TASK PROMPT ▸
Because only the count matters, report how many lines in the material hold the string "AppCompatActivity" and nothing more.

SOURCE RECORDS ▸
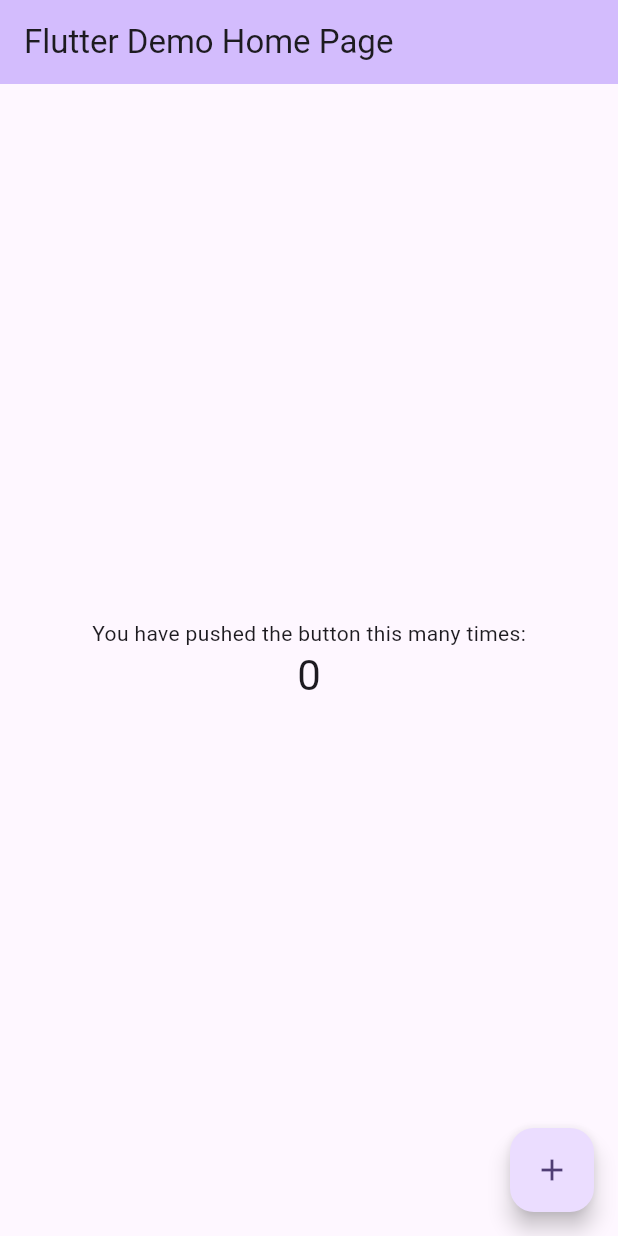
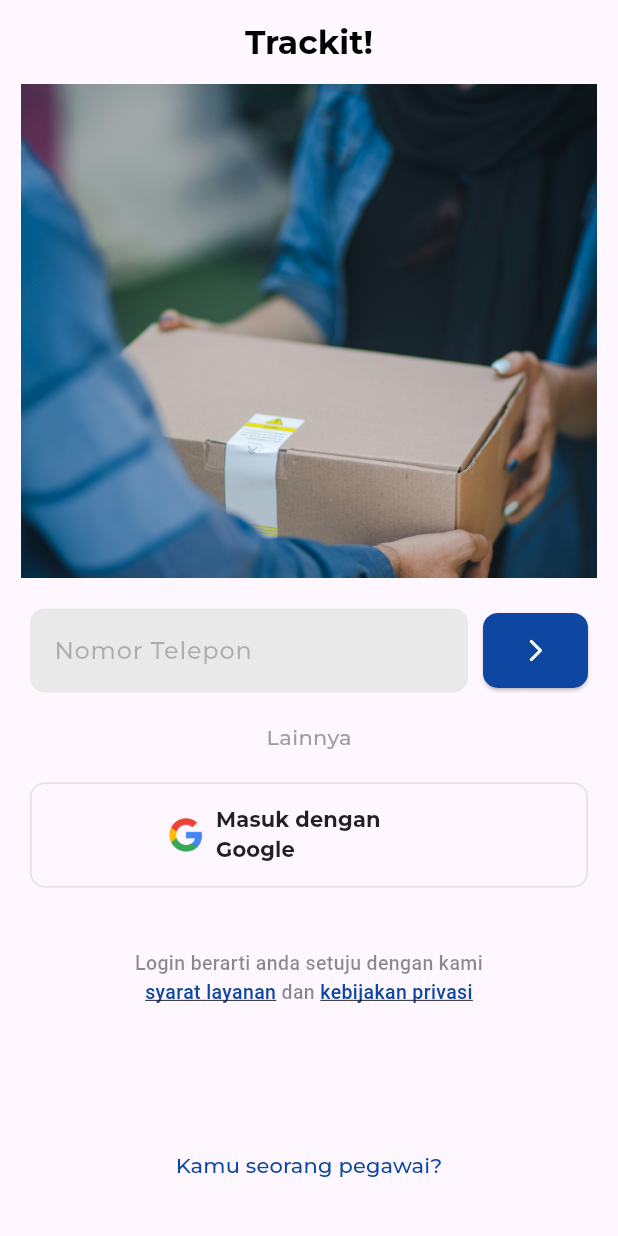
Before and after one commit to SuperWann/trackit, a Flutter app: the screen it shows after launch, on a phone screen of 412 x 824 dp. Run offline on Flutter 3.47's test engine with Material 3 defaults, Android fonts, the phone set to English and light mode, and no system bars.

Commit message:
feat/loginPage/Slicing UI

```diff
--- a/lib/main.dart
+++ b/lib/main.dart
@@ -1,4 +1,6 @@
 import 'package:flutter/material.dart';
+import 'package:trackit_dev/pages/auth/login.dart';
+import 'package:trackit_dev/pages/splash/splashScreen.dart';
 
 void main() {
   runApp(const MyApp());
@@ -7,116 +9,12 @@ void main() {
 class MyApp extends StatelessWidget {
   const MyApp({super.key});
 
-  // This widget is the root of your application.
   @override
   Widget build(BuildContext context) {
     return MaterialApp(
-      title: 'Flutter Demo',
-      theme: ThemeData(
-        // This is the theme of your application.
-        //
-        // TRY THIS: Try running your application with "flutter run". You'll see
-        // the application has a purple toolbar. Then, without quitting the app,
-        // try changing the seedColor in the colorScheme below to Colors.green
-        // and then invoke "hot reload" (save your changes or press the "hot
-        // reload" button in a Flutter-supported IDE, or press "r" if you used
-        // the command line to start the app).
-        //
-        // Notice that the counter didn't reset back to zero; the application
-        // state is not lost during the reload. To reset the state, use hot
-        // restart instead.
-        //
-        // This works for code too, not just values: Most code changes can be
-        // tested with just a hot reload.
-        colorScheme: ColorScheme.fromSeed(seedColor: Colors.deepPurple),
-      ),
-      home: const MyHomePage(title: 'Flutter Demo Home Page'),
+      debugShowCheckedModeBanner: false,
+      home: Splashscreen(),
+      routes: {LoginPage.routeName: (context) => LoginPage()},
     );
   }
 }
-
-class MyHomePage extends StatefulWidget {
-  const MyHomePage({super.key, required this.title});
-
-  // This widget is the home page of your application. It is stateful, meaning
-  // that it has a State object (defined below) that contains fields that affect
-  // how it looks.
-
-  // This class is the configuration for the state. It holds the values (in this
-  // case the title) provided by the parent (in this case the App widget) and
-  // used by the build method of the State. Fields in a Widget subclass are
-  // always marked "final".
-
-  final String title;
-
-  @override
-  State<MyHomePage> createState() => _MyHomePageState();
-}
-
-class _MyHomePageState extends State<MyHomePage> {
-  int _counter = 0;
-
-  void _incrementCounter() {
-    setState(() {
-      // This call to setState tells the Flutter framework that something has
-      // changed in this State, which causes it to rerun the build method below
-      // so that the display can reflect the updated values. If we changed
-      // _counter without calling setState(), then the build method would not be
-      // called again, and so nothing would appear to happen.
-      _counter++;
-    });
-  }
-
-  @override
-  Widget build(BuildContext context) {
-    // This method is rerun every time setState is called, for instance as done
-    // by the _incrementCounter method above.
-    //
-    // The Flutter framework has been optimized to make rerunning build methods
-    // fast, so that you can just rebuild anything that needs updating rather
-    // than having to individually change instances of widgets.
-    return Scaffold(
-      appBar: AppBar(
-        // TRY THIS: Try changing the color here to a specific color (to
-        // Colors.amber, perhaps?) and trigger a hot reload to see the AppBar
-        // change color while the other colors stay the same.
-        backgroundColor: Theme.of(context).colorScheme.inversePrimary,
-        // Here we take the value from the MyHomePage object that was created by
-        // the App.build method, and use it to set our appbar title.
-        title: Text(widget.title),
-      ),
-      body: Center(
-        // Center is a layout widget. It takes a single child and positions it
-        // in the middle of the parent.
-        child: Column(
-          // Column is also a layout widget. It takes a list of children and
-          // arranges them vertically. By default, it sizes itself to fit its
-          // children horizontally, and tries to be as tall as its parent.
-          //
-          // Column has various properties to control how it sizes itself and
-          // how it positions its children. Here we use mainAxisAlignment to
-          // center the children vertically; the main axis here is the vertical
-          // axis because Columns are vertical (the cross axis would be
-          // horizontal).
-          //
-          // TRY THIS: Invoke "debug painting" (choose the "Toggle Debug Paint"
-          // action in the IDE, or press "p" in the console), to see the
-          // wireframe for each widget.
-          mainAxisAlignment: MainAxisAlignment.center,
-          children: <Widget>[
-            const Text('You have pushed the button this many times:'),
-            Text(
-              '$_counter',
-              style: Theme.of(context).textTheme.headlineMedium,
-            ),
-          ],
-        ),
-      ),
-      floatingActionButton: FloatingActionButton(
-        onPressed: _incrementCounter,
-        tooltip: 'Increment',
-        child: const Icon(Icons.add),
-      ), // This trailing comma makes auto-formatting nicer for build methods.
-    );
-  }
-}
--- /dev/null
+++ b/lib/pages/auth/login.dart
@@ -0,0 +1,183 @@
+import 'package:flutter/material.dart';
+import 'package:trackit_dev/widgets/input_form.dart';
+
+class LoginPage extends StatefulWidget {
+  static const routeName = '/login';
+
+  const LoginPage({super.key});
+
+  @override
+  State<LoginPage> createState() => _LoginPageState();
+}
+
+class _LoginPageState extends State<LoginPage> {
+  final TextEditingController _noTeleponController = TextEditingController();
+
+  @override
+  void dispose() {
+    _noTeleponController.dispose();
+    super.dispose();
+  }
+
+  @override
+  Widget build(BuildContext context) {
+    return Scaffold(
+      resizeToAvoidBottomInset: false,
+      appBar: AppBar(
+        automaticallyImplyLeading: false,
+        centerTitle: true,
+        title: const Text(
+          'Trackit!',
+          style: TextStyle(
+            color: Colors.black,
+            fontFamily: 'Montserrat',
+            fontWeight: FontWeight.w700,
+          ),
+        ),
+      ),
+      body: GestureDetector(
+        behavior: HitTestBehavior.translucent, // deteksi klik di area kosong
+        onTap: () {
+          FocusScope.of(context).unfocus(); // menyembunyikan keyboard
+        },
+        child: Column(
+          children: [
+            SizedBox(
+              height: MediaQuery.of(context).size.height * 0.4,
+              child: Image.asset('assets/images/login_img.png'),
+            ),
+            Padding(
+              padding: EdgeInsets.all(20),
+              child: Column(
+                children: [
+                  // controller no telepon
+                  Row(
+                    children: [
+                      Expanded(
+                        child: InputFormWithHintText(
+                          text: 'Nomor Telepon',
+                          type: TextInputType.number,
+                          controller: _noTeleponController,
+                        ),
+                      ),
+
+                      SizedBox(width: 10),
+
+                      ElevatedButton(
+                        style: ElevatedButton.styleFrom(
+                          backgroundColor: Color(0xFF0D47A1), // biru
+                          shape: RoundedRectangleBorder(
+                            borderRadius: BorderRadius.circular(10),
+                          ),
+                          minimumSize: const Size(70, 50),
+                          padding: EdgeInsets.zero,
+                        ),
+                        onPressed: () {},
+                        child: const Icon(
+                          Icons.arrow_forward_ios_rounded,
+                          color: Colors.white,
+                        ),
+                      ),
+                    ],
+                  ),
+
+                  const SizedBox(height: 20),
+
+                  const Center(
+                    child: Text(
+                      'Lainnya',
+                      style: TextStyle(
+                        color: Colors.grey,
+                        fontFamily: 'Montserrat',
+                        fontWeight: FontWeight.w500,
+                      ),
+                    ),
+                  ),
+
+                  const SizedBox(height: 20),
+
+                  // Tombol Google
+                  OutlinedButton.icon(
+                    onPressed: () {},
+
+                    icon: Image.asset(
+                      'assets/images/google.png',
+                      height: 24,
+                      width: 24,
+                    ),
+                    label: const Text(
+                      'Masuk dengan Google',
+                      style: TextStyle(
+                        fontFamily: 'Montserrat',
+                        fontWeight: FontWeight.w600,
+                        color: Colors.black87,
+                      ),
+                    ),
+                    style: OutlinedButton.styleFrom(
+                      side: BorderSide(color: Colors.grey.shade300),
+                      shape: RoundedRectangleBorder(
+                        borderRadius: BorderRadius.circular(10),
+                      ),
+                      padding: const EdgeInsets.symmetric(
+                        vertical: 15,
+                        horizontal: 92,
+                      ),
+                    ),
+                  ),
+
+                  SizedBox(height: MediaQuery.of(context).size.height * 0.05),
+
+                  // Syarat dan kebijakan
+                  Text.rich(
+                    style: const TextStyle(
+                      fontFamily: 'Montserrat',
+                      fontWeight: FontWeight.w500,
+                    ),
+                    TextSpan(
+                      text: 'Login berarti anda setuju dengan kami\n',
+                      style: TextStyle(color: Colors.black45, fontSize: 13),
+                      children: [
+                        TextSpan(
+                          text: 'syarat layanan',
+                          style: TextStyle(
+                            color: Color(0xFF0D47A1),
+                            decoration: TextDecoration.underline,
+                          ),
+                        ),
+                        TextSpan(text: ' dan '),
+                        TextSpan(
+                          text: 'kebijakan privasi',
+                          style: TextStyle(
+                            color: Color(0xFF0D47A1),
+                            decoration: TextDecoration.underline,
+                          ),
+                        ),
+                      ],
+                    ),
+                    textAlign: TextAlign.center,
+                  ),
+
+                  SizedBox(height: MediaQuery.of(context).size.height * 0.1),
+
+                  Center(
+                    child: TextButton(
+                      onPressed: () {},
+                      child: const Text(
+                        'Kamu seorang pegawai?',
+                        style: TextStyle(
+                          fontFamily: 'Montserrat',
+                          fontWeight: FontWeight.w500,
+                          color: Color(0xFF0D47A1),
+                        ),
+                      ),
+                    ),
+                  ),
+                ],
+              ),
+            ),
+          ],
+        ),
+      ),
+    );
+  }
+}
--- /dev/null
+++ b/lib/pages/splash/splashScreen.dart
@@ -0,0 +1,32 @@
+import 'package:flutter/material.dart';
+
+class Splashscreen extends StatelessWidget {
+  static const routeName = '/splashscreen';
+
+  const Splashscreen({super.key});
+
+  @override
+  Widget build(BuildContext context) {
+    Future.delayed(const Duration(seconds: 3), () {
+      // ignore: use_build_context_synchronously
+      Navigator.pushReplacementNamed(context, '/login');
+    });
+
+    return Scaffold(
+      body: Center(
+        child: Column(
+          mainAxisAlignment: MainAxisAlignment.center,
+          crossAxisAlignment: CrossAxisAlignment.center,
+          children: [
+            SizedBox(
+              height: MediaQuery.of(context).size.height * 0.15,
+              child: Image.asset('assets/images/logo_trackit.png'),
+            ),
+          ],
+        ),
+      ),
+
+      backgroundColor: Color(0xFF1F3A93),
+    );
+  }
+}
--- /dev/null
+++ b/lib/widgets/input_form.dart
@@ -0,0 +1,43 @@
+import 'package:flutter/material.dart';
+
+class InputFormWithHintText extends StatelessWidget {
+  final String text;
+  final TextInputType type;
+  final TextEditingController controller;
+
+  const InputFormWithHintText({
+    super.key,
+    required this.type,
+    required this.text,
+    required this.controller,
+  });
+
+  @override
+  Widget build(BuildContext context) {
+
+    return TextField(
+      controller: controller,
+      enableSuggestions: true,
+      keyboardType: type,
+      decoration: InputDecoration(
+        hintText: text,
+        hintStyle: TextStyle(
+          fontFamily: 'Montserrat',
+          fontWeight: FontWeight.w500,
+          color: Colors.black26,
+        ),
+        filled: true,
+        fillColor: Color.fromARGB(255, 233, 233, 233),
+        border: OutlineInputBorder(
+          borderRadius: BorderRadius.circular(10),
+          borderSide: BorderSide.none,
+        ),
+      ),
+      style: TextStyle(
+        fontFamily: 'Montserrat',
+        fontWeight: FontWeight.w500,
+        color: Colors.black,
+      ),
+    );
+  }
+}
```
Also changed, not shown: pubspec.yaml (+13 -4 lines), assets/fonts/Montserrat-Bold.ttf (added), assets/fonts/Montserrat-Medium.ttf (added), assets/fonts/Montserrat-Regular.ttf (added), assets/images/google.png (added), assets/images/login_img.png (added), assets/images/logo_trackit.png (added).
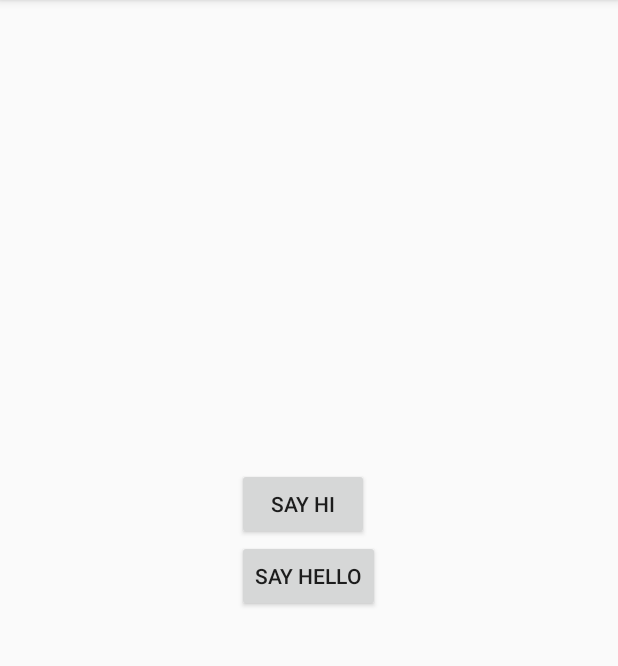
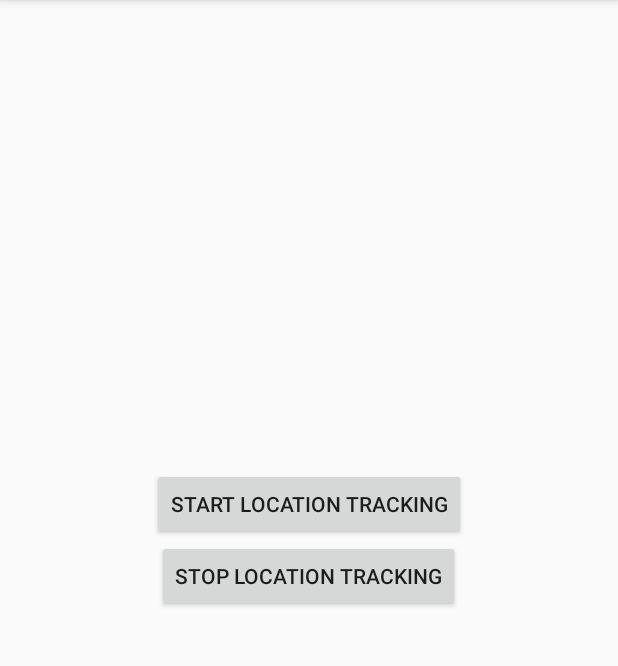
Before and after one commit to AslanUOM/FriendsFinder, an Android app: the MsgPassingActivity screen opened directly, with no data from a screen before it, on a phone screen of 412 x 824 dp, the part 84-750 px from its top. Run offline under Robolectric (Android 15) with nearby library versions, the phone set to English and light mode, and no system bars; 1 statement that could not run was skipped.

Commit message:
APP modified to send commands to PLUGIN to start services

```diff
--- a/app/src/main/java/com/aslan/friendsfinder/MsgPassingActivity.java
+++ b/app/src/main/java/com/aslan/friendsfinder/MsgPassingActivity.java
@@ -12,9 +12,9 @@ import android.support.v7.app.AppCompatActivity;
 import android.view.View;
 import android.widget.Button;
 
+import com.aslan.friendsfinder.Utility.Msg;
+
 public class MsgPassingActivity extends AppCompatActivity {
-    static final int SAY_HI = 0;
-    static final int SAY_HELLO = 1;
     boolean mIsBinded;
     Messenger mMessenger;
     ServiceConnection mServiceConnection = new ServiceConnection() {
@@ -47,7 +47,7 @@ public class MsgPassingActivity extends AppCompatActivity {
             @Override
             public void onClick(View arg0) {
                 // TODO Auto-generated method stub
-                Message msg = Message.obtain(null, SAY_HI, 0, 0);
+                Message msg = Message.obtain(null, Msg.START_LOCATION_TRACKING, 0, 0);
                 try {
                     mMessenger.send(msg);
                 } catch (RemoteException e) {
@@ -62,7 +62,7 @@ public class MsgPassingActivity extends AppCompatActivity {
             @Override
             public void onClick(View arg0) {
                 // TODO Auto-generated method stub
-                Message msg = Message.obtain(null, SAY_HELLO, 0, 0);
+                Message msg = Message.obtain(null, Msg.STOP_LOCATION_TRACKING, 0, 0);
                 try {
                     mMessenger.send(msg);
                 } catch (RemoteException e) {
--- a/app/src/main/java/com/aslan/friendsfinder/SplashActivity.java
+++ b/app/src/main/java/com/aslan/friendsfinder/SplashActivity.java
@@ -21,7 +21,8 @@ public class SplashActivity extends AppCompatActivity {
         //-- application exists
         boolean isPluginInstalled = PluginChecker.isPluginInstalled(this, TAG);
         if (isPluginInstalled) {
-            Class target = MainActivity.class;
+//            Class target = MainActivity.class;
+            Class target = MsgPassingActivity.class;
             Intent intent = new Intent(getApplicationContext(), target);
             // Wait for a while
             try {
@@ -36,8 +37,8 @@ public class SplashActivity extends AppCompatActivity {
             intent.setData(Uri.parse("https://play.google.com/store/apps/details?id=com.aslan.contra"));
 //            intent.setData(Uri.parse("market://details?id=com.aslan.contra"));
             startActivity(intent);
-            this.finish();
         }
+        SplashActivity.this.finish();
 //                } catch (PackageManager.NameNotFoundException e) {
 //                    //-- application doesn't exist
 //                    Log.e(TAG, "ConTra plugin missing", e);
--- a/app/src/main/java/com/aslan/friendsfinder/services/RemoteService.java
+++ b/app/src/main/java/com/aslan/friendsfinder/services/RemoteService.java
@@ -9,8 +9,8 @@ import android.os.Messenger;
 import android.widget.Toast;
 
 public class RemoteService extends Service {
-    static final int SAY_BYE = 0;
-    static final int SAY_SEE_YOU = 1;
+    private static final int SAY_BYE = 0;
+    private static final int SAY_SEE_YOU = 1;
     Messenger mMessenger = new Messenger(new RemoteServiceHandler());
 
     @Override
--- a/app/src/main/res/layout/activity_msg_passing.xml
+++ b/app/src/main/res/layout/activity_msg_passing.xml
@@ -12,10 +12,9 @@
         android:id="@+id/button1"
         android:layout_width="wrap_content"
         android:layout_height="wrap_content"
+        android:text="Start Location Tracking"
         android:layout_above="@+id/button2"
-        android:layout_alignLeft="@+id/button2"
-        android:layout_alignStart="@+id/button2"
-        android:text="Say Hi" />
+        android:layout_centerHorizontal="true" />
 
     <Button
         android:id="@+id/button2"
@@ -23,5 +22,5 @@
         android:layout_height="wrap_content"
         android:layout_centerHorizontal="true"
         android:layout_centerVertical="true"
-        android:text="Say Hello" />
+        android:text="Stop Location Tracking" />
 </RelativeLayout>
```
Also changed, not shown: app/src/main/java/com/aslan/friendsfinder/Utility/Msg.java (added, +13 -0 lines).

RESULT ▸
6